R. Levi said: The whole of that night an angel stood with a whip in his hand; when she ordered, ' Strike,’ he struck, and when she ordered, ‘Desist,’ he desisted. And why such severity? Because she told him [Pharaoh], ’ I am a married woman,’ yet he would not leave her. R. Leazar said (the same was also taught in the name of R. Liezer b. Jacob): We know that Pharaoh was smitten with leprosy and Abimelech with the closing up [of the orifices]: how do we know that what is said here is to be applied there, and vice versa?
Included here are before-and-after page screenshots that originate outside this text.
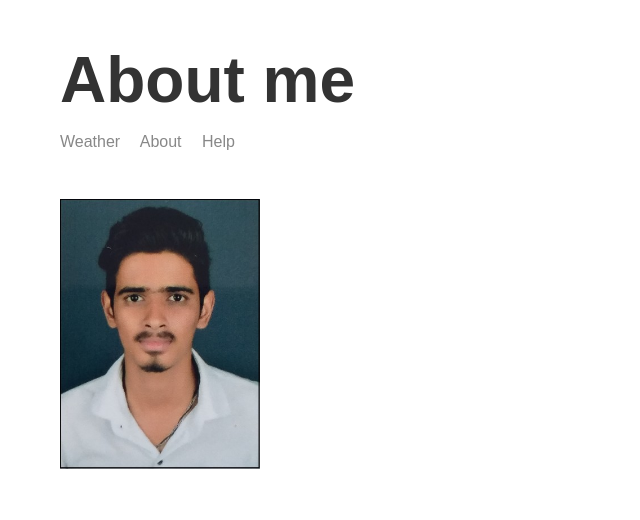
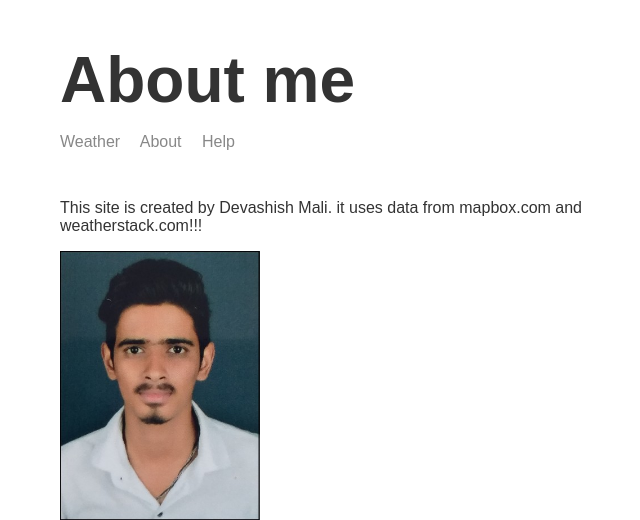
Before and after one commit to Devashish1806/Weather-App-Node, a Node server app: page /about in a window 1280 px wide. Shown: the top 520 px of the page, without its empty margins (255-895 px from the left). Run offline with Node 20, Linux system fonts and the light colour scheme; some libraries are stand-ins or nearby versions.

Commit message:
add about text

```diff
--- a/templates/views/about.hbs
+++ b/templates/views/about.hbs
@@ -9,6 +9,7 @@
     <body>
         <div class="main-content">
             {{>header}}
+            <p>This site is created by Devashish Mali. it uses data from mapbox.com and weatherstack.com!!!</p>
             <img class="portrait" src="img/Passport.jpg">
         </div>
         {{>footer}}
```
Because ’for the sake of’ occurs in both places, that an analogy may be drawn.
Genesis 20: 1 - 18
3) Sarah Despairs
Abraham Taking Hagar
Genesis 16: 1 - 16
4) Sarah Laughs
Genesis 18: 1 - 16
5) Sarah Triumphs
Hagar is Expelled / Hagar and Ishmael are Expelled
Genesis 16: 5 - 16
Ramban’s Commentary on 16:6
“And Sarah dealt harshly with her, and she fled from before her face.”
Our mother did transgress by this affliction, and Abraham also by his permitting her to do so. And so, God heard her [Hagar’s] affliction and gave her a son who would be a wild ass of a man, to afflict the seed of Abraham and Sarah with all kinds of afflictions.
Genesis 21: 9 - 21
6) Sarah Abandoned
Abraham Hears God
Genesis 22: 1 - 24
7) Abraham’s Loss
Genesis 23: 1 -4
8) Sarah’s Legacy
Abraham Returns to Hagar
Genesis 24: 58 - 67
Genesis 25: 1 -10
Rashi’s Commentary: This is Hagar, but she is called Keturah because her deeds were as beautiful as incense and because she bound up her entrance in that she did not have relations with any man from the day she separated from Abraham.